Depression—New Ways to Treat?
New approaches needed now
Posted January 22, 2015
An Expensive Illness
Depression costs. It’s generally ranked among the top three illnesses in the world in cumulative economic carnage. Depressed people don’t work well and often get physically sick—while their illness frequently wrecks careers, marriages, and families. Perhaps 30 percent of Americans will become clinically depressed in their lifetimes—a proportion that is rising. Public efforts to prevent clinical depression are virtually nonexistent. Treatment, to put it bluntly, stinks. For an illness so expensive and prevalent, “considerable” improvement by most research protocols is achieved only for a minority. Yet researchers fight out which is “better”—psychotherapy or antidepressants—in ways reminiscent of deciding whether Thai boxing is superior to kung fu.
It’s time for a different approach, one that looks not to ghettoized medical care options but to actual health—the physical, mental, social, and spiritual well-being of the population. A healthy economy requires a healthy population. Depression is a big black mark on the American and global economy. Treatments should ideally be complementary, useful, and cheap. Here are a few candidates. They may not attract a lot of research dollars or insurance payments, but they might help a lot of people.
1. Physical Activity. Physical health improves mental health. Many depressed patients do not want to move at all—but feel much better when they do. Many are physically able to walk for 30 minutes. Gym equipment can be as uncomplicated as putting an obsolete textbook on the floor and stepping on it—left foot then right—while watching TV. Anecdotal reports also include people “miraculously” improving with high levels of physical activity. Present day interval training—with perhaps 10 to 20 percent of total exercise time spent “flat out”—certainly turns on different genes than moderate exercise. It also deserves a workout for checking its use in treating depression as well as preventing it. For those refusing to move, see below on social support.
2. Light. With a quarter to half of the northern population experiencing winter mood drops, you would expect therapeutic light boxes in millions of American homes. But as Anna Wirz Justice showed in unsunny Basel, you can get plenty of people undepressed by walking or biking under dank, grey skies—the sun is still out there. Dan Kripke at UCSD has argued long and well that light—sustained or used in the morning—can treat depression. Sunlight can provide more than solar energy—it can electrify people who feel half dead.
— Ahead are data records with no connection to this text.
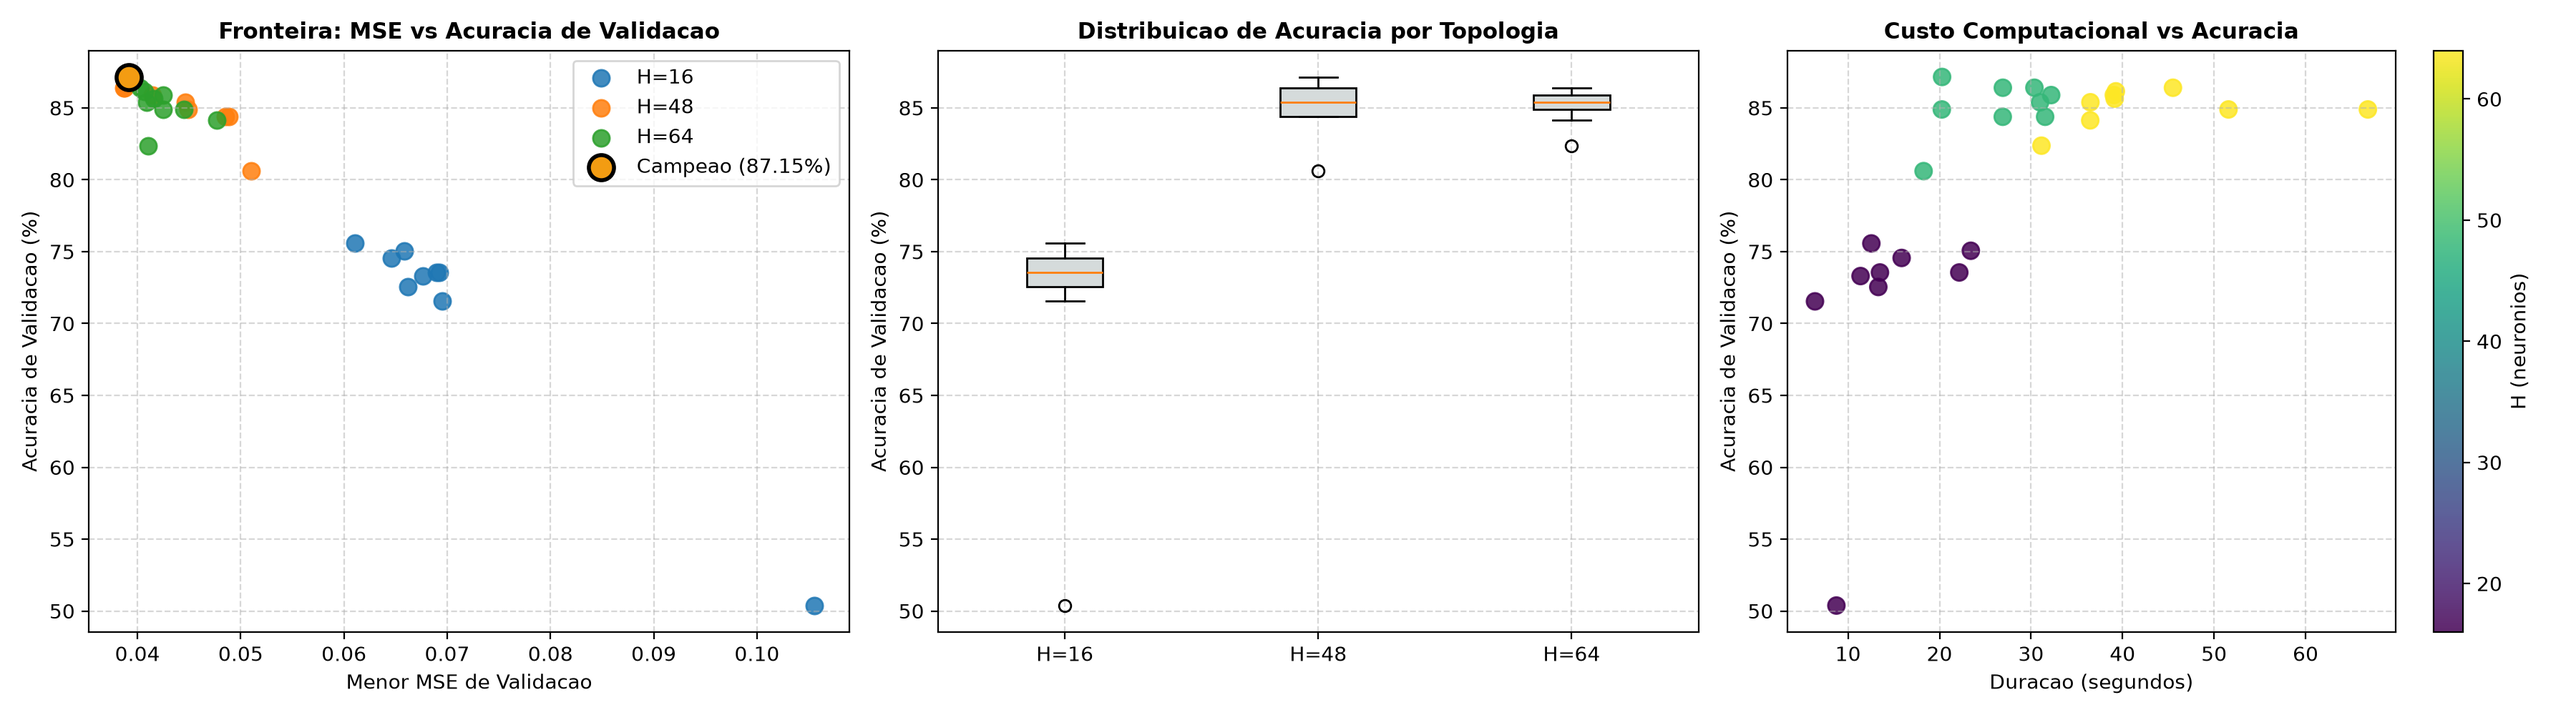
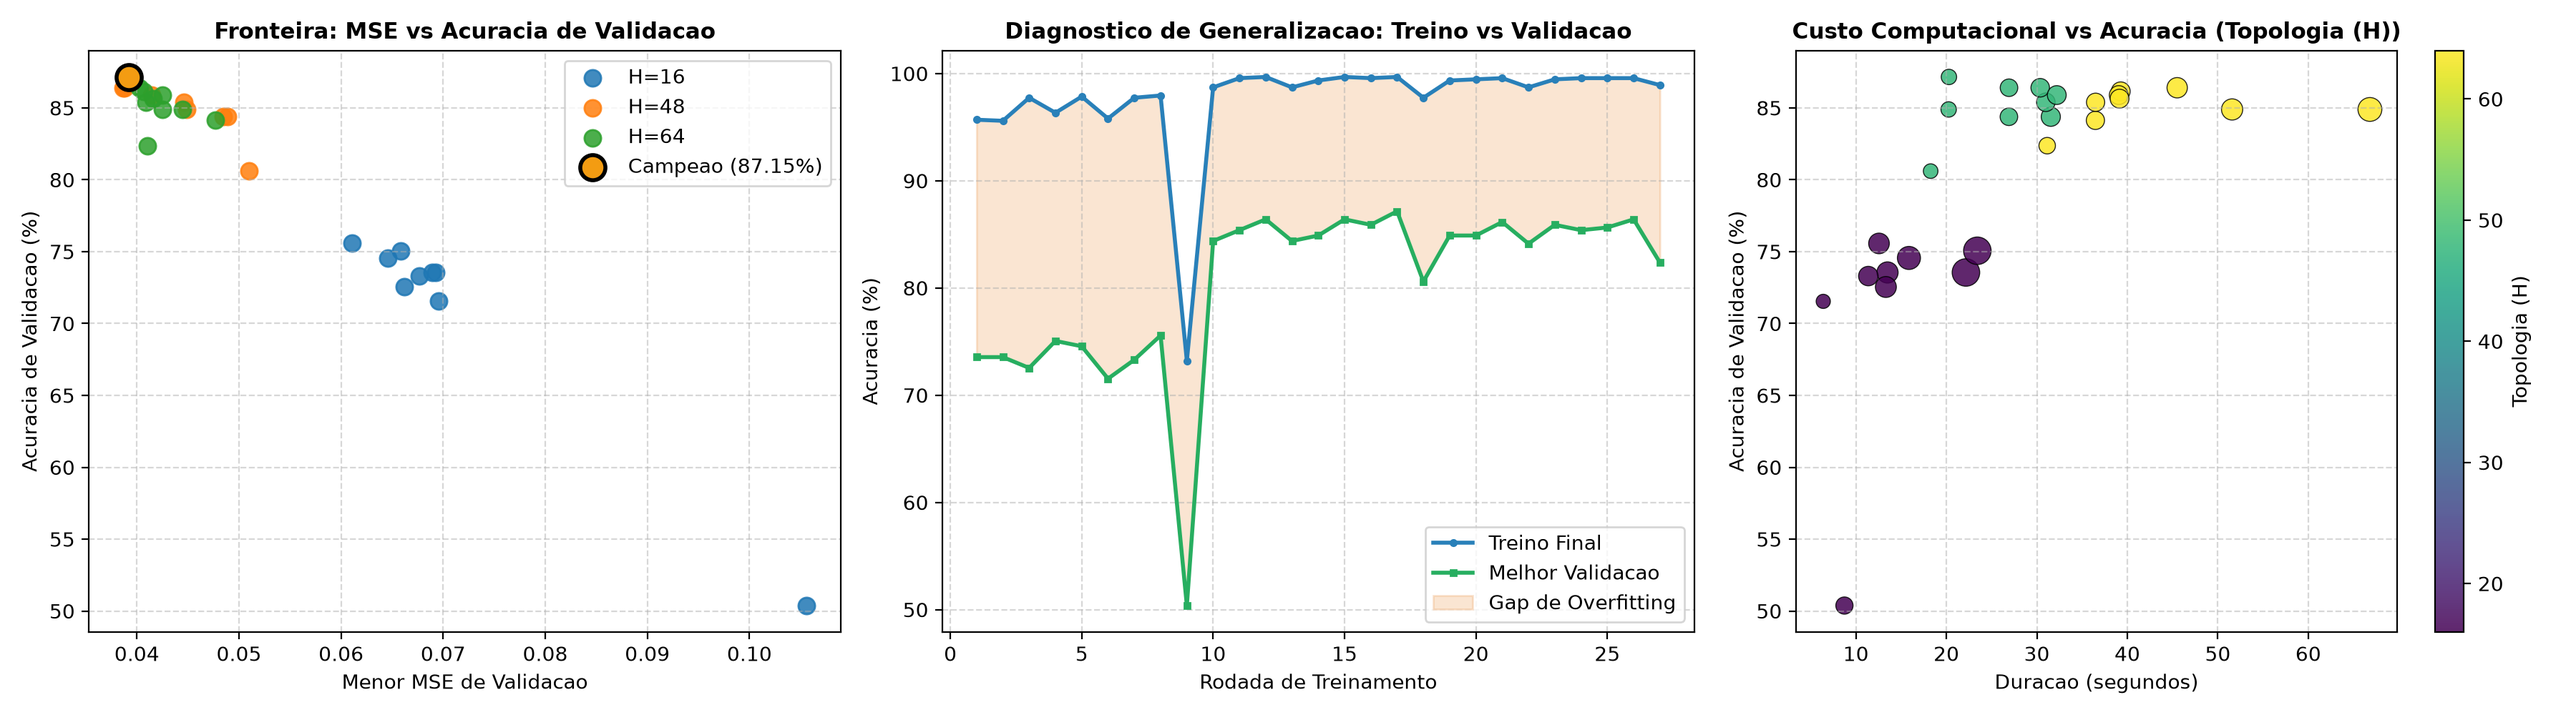
study: melhoria das análises do modelo campeão

diff --git a/results/2_champion_model/1_grid_search_inicial/acc87.2_h48_2026_11_12_10_46/ANALISE_GRID_SEARCH.md b/results/2_champion_model/1_grid_search_inicial/acc87.2_h48_2026_11_12_10_46/ANALISE_GRID_SEARCH.md
@@ -1,37 +1,72 @@
 # Relatorio Analitico - Grid Search
 
-Total de Modelos Treinados: 27  
+Total de Modelos Treinados: 27
 
----
 
-## 1. Melhor Modelo da Execucao
+## 1. Melhor Modelo da Execucao (Top 1)
 
 - **Rodada:** #17
 - **Topologia:** `H = 48`
-- **Hiperparametros:** `LR = 0.025`, `Momentum = 0.55`, `Patience = 6`
-- **Melhor Acuracia de Validacao:** **87.15%**
+- **Hiperparametros:** `Val Ratio = 0.3`, `LR = 0.025`, `Momentum = 0.55`, `Patience = 6`, `Noise = 0.0`
+- **Melhor Acuracia de Validacao:** **87.15%** (alcancada na epoca 14)
+- **Acuracia de Treino Final:** 99.68% (Gap Treino-Val: **+12.53%**)
 - **Menor MSE de Validacao:** **0.03918**
-- **Epocas Executadas:** 20 (convergencia em 20.28s)
+- **Epocas Executadas:** 20 (20.28s) | Parada Antecipada: `Sim`
 - **Checkpoint Salvo:** `gs_acc87.2_h48.json`
 
----
 
-## 2. Comparativo por Topologia (H)
+## 2. Comparativo por Topologia (Neuronios Ocultos H)
 
-| Neuronios (H) | Total Modelos | Acuracia Media | Acuracia Maxima | MSE Minimo | Tempo Medio (s) |
-| :---: | :---: | :---: | :---: | :---: | :---: |
-| **H=16** | 9 | 71.12% | **75.57%** | **0.06109** | 14.14s |
-| **H=48** | 9 | 85.05% | **87.15%** | **0.03865** | 26.41s |
-| **H=64** | 9 | 85.08% | **86.40%** | **0.04029** | 42.83s |
+| Neuronios (H) | Total Modelos | Acuracia Media | Acuracia Maxima | Gap Overfit Medio | MSE Minimo | Tempo Medio (s) |
+| :---: | :---: | :---: | :---: | :---: | :---: | :---: |
+| **H=16** | 9 | 71.12% | **75.57%** | +23.09% | **0.06109** | 14.14s |
+| **H=48** | 9 | 85.05% | **87.15%** | +14.13% | **0.03865** | 26.41s |
+| **H=64** | 9 | 85.08% | **86.40%** | +14.27% | **0.04029** | 42.83s |
 
----
+## 3. Comparativo por Taxa de Aprendizado (Learn Rate)
 
-## 3. Top 5 Melhores Modelos
+| Taxa (η) | Total Modelos | Acuracia Media | Acuracia Maxima | Gap Overfit Medio | MSE Minimo | Tempo Medio (s) |
+| :---: | :---: | :---: | :---: | :---: | :---: | :---: |
+| **η = 0.008** | 9 | 81.30% | **86.40%** | +17.07% | **0.03865** | 33.28s |
+| **η = 0.01** | 9 | 81.36% | **86.40%** | +17.03% | **0.03876** | 25.75s |
+| **η = 0.025** | 9 | 78.59% | **87.15%** | +17.40% | **0.03918** | 24.35s |
 
-| Posicao | Rodada | H | LR | Momentum | Acc Val | MSE Val | Epocas | Tempo | Checkpoint |
-| :---: | :---: | :---: | :---: | :---: | :---: | :---: | :---: | :---: | :--- |
-| #1 | Rodada 17 | H=48 | 0.025 | 0.55 | **87.15%** | 0.03918 | 20 | 20.3s | `gs_acc87.2_h48.json` |
-| #2 | Rodada 12 | H=48 | 0.008 | 0.85 | **86.40%** | 0.03865 | 29 | 30.4s | `gs_acc86.4_h48.json` |
-| #3 | Rodada 15 | H=48 | 0.01 | 0.85 | **86.40%** | 0.03876 | 26 | 26.9s | `gs_acc86.4_h48_v2.json` |
-| #4 | Rodada 26 | H=64 | 0.025 | 0.55 | **86.40%** | 0.04029 | 35 | 45.5s | `gs_acc86.4_h64.json` |
-| #5 | Rodada 21 | H=64 | 0.008 | 0.85 | **86.15%** | 0.04067 | 30 | 39.3s | `gs_acc86.1_h64.json` |
+## 4. Comparativo por Fator de Momentum
+
+| Momentum (α) | Total Modelos | Acuracia Media | Acuracia Maxima | Gap Overfit Medio | MSE Minimo | Tempo Medio (s) |
+| :---: | :---: | :---: | :---: | :---: | :---: | :---: |
+| **α = 0.15** | 9 | 81.25% | **85.89%** | +17.02% | **0.04142** | 32.22s |
+| **α = 0.55** | 9 | 82.03% | **87.15%** | +16.69% | **0.03918** | 27.73s |
+| **α = 0.85** | 9 | 77.97% | **86.40%** | +17.79% | **0.03865** | 23.43s |
+
+## 5. Diagnostico de Generalizacao & Overfitting
+
+- **Gap Medio Global (Treino - Validacao):** **+17.17%**
+- **Modelo Mais Generalizador (Menor Gap):** Rodada #17 (Treino: 99.68% | Val: 87.15% | Gap: **+12.53%**)
+- **Distribuicao da Capacidade de Generalizacao:**
+  - Generalizacao Alta (Gap <= 5%): **0/27** modelos
+  - Sobreajuste Moderado (5% < Gap <= 15%): **16/27** modelos
+  - Sobreajuste Acentuado (Gap > 15%): **11/27** modelos
+
+
+## 6. Top 10 Melhores Modelos da Execucao
+
+| Pos | Rodada | H | Ratio | LR | Momentum | P | Noise | Acc Treino | Acc Val | Gap Overfit | MSE Val | Epocas | Tempo | Checkpoint |
+| :---: | :---: | :---: | :---: | :---: | :---: | :---: | :---: | :---: | :---: | :---: | :---: | :---: | :---: | :--- |
+| #1 | #17 | 48 | 0.30 | 0.025 | 0.55 | 6 | 0.00 | 99.68% | **87.15%** | +12.53% | 0.03918 | 20 | 20.3s | `gs_acc87.2_h48.json` |
+| #2 | #12 | 48 | 0.30 | 0.008 | 0.85 | 6 | 0.00 | 99.68% | **86.40%** | +13.28% | 0.03865 | 29 | 30.4s | `gs_acc86.4_h48.json` |
+| #3 | #15 | 48 | 0.30 | 0.01 | 0.85 | 6 | 0.00 | 99.68% | **86.40%** | +13.28% | 0.03876 | 26 | 26.9s | `gs_acc86.4_h48_v2.json` |
+| #4 | #26 | 64 | 0.30 | 0.025 | 0.55 | 6 | 0.00 | 99.57% | **86.40%** | +13.17% | 0.04029 | 35 | 45.5s | `gs_acc86.4_h64.json` |
+| #5 | #21 | 64 | 0.30 | 0.008 | 0.85 | 6 | 0.00 | 99.57% | **86.15%** | +13.42% | 0.04067 | 30 | 39.3s | `gs_acc86.1_h64.json` |
+| #6 | #16 | 48 | 0.30 | 0.025 | 0.15 | 6 | 0.00 | 99.57% | **85.89%** | +13.68% | 0.04142 | 30 | 32.2s | `gs_acc85.9_h48.json` |
+| #7 | #23 | 64 | 0.30 | 0.01 | 0.55 | 6 | 0.00 | 99.46% | **85.89%** | +13.57% | 0.04249 | 30 | 39.0s | `gs_acc85.9_h64.json` |
+| #8 | #25 | 64 | 0.30 | 0.025 | 0.15 | 6 | 0.00 | 99.57% | **85.64%** | +13.93% | 0.04161 | 30 | 39.1s | `gs_acc85.6_h64.json` |
+| #9 | #24 | 64 | 0.30 | 0.01 | 0.85 | 6 | 0.00 | 99.57% | **85.39%** | +14.18% | 0.04091 | 28 | 36.5s | `gs_acc85.4_h64.json` |
+| #10 | #11 | 48 | 0.30 | 0.008 | 0.55 | 6 | 0.00 | 99.57% | **85.39%** | +14.18% | 0.04463 | 29 | 31.0s | `gs_acc85.4_h48.json` |
+
+## 7. Paineis Visuais Gerados
+
+- **Visao Global (Fronteira MSE, Overfitting e Custo):** `grid_search_insights.png`
+- **Sensibilidade Parametrica Individual (Acc vs Hiperparametros):** `grid_search_hyperparams.png`
+- **Mapas de Calor Bivariados (Interacao de Pares):** `grid_search_heatmaps.png` (se >= 2 variaveis)
+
3. Nature. Lots of British work argues people feel better in natural settings, especially graced by water. The Dutch treat severe depression by putting people on farms. Getting people out in nature—which usually includes walking and sunlight—may be preventive of depression, as well as complementary and perhaps as effective as “standard” treatments. It’s also cheap.
4. Relentless Problem Solving. One of the useful facets of cognitive-behavioral treatment, so underutilized in many physical illnesses, is to look forcefully at solutions instead of problems. A relentless focus on solutions helps many depressed patients. Large, publically supported clinical trials of Internet cognitive-behavioral programs appear indicated.
5. Social Support. Many depressed patients want to hide and socially isolate. This generally makes them worse—often much worse. Depression is an illness that creates more of itself. Just as AA utilizes social support to fight addiction, family and social engagement often help treat depression. They can also help get depressed patients to exercise, obtain light, and follow standard psychotherapeutic and medical treatments. Mobilizing family, friends, and communities is extraordinarily underused in clinical treatments of depression.
6. Work. Many depressed people lose their jobs – worsening their lives as they may then go on to lose money, income, health benefits, and not infrequently spouses. Keeping people on the job and getting depressed people “work” equivalents—including volunteer and family/house projects—lets people get stuff done, move their bodies, socially connect, and retain elements of self worth.
Fighting the Cartels
There are many cartels in medical care. The cartels around drugs and psychotherapy are vigorous. Because most studies argue combining medication with psychotherapy gets the best results, this is a tragedy.
Yet that is where the research money goes, or to no longer “new” treatments like transcranial magnetic stimulation or ketamine. Worthy of support? Certainly. Our first priority? No.
A healthy economy requires a healthy population. Health may be cheaply obtained combining four components: physical health (like exercise), mental health (including a relentless focus on problem solving), social health (family and social engagement and support), and spiritual health (meaning and purpose, connecting with something larger than one self.) All four forms of health increase the effectiveness of the others.
Health—combined with physical, mental, social, and spiritual health—is the ultimate goal. We might start with cheap, complimentary treatments for a real scourge—depression. Depression costs way too much physically, financially, fiscally, and globally. It’s time for a rethink in how we treat and prevent it.